After an event free wander along the track from Litton, we reached the point where the track meets Silverdale Road and the head of Pen-y-Ghent Gill. Located here is something called Giant's Grave, a round barrow that was excavated in 1936. The archaeologists discovered two stone flag-built burial boxes within the large round mound along with fragments of human bone and teeth. Because I didn't know what I was looking for, I'm pretty sure I didn't get a picture of it but it should look a bit like this. My sights were, however, set upon the limestone pavement that had now accompanied the scene and the exciting sight of the beginnings of Pen-y-Ghent Gill.
Some black and white limestone pavement
The source of Pen-y-Ghent Gill
A secondary stream also flows into Pen-y-Ghent Gill
Immediately after finding its way off the slopes of Pen-y-Ghent, much of the stream is swallowed up by a large sinkhole
We paused for a quick food break that allowed me a quick exploration of the limestone terraces before we continued on, following the increasingly muddy path as it travels just under the lip of the valley. For those who are feeling a bit adventurous, a trip down the slope to the gill reveals a stunning, if not slightly stunted, limestone ravine with the large stream flowing unopposed along its floor. This does, however, require a steep climb back up to reach the path, but it was definitely worth it. After a challenging two-mile stretch of path, which threatened to pitch either one of us down the hillside at any moment, we reached Silverdale Road, a single track road that links Littondale to Settle some 10 miles away. It was time, as foretold by the weather predicting men and women at the Met Office, to dig out the waterproofs as a spell of prolonged rain began to set in.
The jumbled stones mark this stream's confluence with Pen-Y-Ghent Gill
A close up of the road bridge crossing the stream
Pen-y-Ghent Gill and an impromptu water fountain
The valley of Pen-y-Ghent Gill
Mud made for difficult going
A view down the valley towards Nether Hesleden

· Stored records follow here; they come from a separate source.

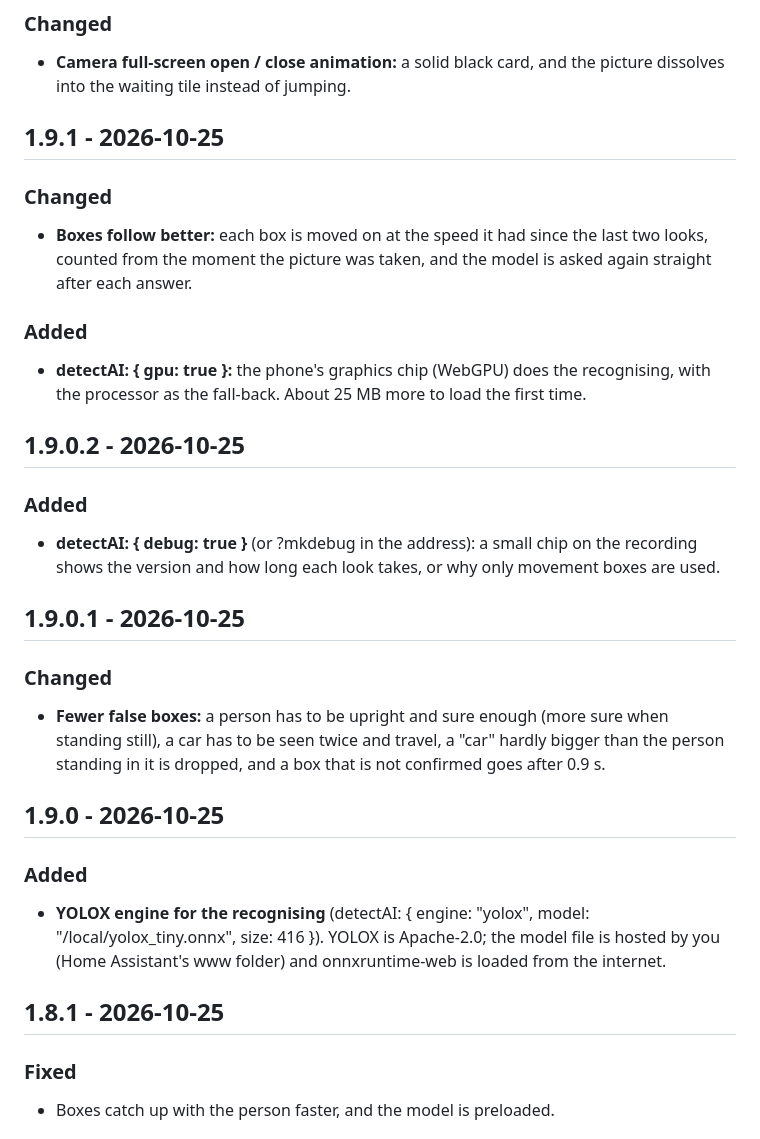
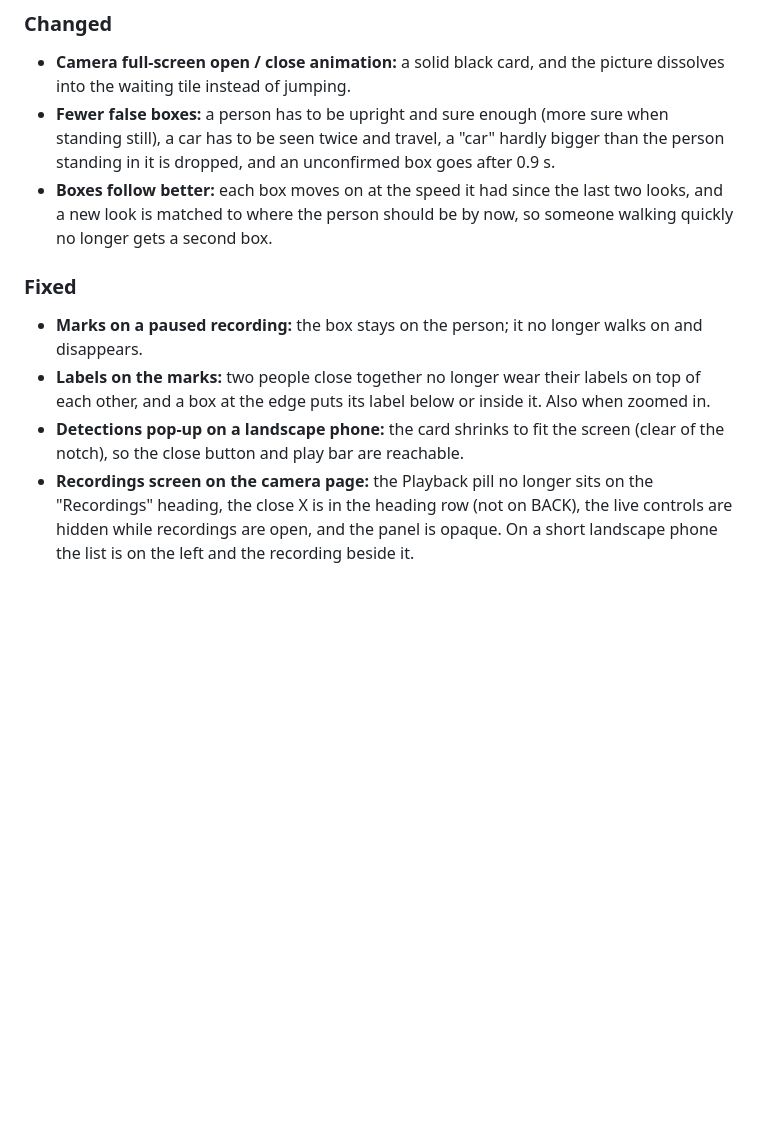
Before and after one commit to ElementZoom/Kinetic-Dashboard, a Markdown page: CHANGELOG.md, the part around one of its changes. GitHub-like rendering; blank space fills up the shorter version.

```diff
--- a/CHANGELOG.md
+++ b/CHANGELOG.md
@@ -45,32 +22,12 @@ Versions are `MAJOR.MINOR.PATCH`. Bug fixes raise the patch number (1.0.0 to 1.0
 
 ### Changed
 - **Camera full-screen open / close animation:** a solid black card, and the picture dissolves into the waiting tile instead of jumping.
-
-## 1.9.1 - 2026-10-25
-
-### Changed
-- **Boxes follow better:** each box is moved on at the speed it had since the last two looks, counted from the moment the picture was taken, and the model is asked again straight after each answer.
-
-### Added
-- **detectAI: { gpu: true }:** the phone's graphics chip (WebGPU) does the recognising, with the processor as the fall-back. About 25 MB more to load the first time.
-
-## 1.9.0.2 - 2026-10-25
-
-### Added
-- **detectAI: { debug: true }** (or ?mkdebug in the address): a small chip on the recording shows the version and how long each look takes, or why only movement boxes are used.
-
-## 1.9.0.1 - 2026-10-25
-
-### Changed
-- **Fewer false boxes:** a person has to be upright and sure enough (more sure when standing still), a car has to be seen twice and travel, a "car" hardly bigger than the person standing in it is dropped, and a box that is not confirmed goes after 0.9 s.
-
-## 1.9.0 - 2026-10-25
-
-### Added
-- **YOLOX engine for the recognising** (detectAI: { engine: "yolox", model: "/local/yolox_tiny.onnx", size: 416 }). YOLOX is Apache-2.0; the model file is hosted by you (Home Assistant's www folder) and onnxruntime-web is loaded from the internet.
-
-## 1.8.1 - 2026-10-25
+- **Fewer false boxes:** a person has to be upright and sure enough (more sure when standing still), a car has to be seen twice and travel, a "car" hardly bigger than the person standing in it is dropped, and an unconfirmed box goes after 0.9 s.
+- **Boxes follow better:** each box moves on at the speed it had since the last two looks, and a new look is matched to where the person should be by now, so someone walking quickly no longer gets a second box.
 
 ### Fixed
-- Boxes catch up with the person faster, and the model is preloaded.
+- **Marks on a paused recording:** the box stays on the person; it no longer walks on and disappears.
+- **Labels on the marks:** two people close together no longer wear their labels on top of each other, and a box at the edge puts its label below or inside it. Also when zoomed in.
+- **Detections pop-up on a landscape phone:** the card shrinks to fit the screen (clear of the notch), so the close button and play bar are reachable.
+- **Recordings screen on the camera page:** the Playback pill no longer sits on the "Recordings" heading, the close X is in the heading row (not on BACK), the live controls are hidden while recordings are open, and the panel is opaque. On a short landscape phone the list is on the left and the recording beside it.
 
```
Also changed, not shown: other parts of CHANGELOG.md (+13 -56 lines).
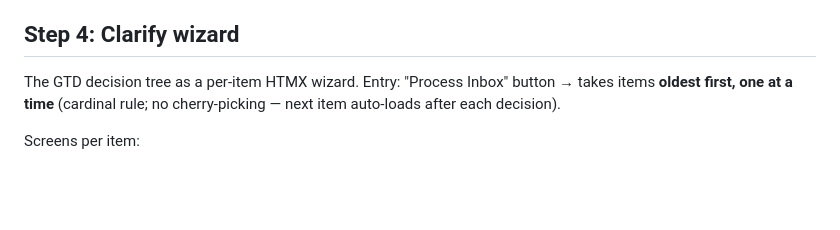
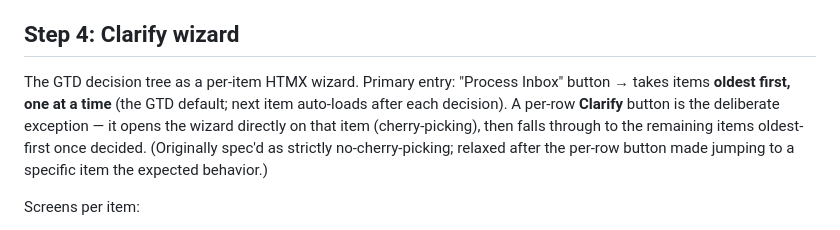
Before and after one commit to coderdipto/gtd, a Markdown page: docs/solution-plan.md, the part around the change. GitHub-like rendering; blank space fills up the shorter version.

Commit message:
Update Step 4 spec: allow per-row Clarify cherry-picking
The "no cherry-picking" cardinal rule described a single oldest-first
entry, but the per-row Clarify button now opens the wizard on a specific
item (see 02d2451). Reword Step 4 so the doc matches: Process Inbox stays
the oldest-first default; per-row Clarify is the deliberate cherry-pick
exception that then falls through to oldest-first.

Co-Authored-By: Claude Opus 4.8 <noreply@anthropic.com>

```diff
--- a/docs/solution-plan.md
+++ b/docs/solution-plan.md
@@ -277,7 +277,7 @@ class NotificationLog(models.Model):
 
 ## Step 4: Clarify wizard
 
-The GTD decision tree as a per-item HTMX wizard. Entry: "Process Inbox" button → takes items **oldest first, one at a time** (cardinal rule; no cherry-picking — next item auto-loads after each decision).
+The GTD decision tree as a per-item HTMX wizard. Primary entry: "Process Inbox" button → takes items **oldest first, one at a time** (the GTD default; next item auto-loads after each decision). A per-row **Clarify** button is the deliberate exception — it opens the wizard directly on that item (cherry-picking), then falls through to the remaining items oldest-first once decided. (Originally spec'd as strictly no-cherry-picking; relaxed after the per-row button made jumping to a specific item the expected behavior.)
 
 Screens per item:
 1. **Is it actionable?** Helper text quotes the doc's Q2. Buttons: *No* → (Trash | Someday | Reference) · *Yes* → next screen.
```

As we dropped down into the valley towards Nether Hesleden, we passed an impressive limestone scar, unnamed on the maps. We had kept the option of increasing the length of the walk by heading towards Foxup but with the rain falling and the car calling, we decided to press on down to the valley floor in an attempt to get home before we got too wet. As we reached the farm at Nether Hesleden, we found something I hadn't seen for a long time. Something that Sara enjoyed very much. A tiny little horse.
Passing the limestone scar
As we continued, it became all the more impressive
Littondale
The footbridge over the now surprisingly dry Pen-y-Ghent Gill
A meeting of minds
After the brief encounter with the Shetland, the path passes between a few walled lanes before rejoining our outward route at New Bridge. A short time later with the rain falling at its hardest, we reached the car and were glad for the refuge it provided. All that was left was an addition to our route home by taking the wonderful Silvderdale Road out of Littondale to Settle.
The recent stormy weather left an obstacle in our path
Many of the paths start to resembles by now
The C.18 New Bridge, as promised earlier
Littondale is a very prominent feature on the maps, carving a great gouge out of the heart of the Yorkshire Dales and separating Pen-y-Ghent, Fountains Fell and Old Cote Moor, some of the highest ground in the area. It's surprising actually that we haven't been to visit earlier but I'm glad we did. All in all, this is a very pleasant walk, easily broken up into three very different parts; the bleak, rolling moors as we climbed to the head of the gill, the contrast of the limestone ravine in the middle and the final pleasant stroll back into Littondale. It was also, as expected, very quiet at the far end of Littondale, we only passed a couple of mountain bikers the entire day we were out. For this reason, alone, I would recommend this walk but add fines views of Pen-y-Ghent with a dramatic limestone valley and the area becomes even more appealing.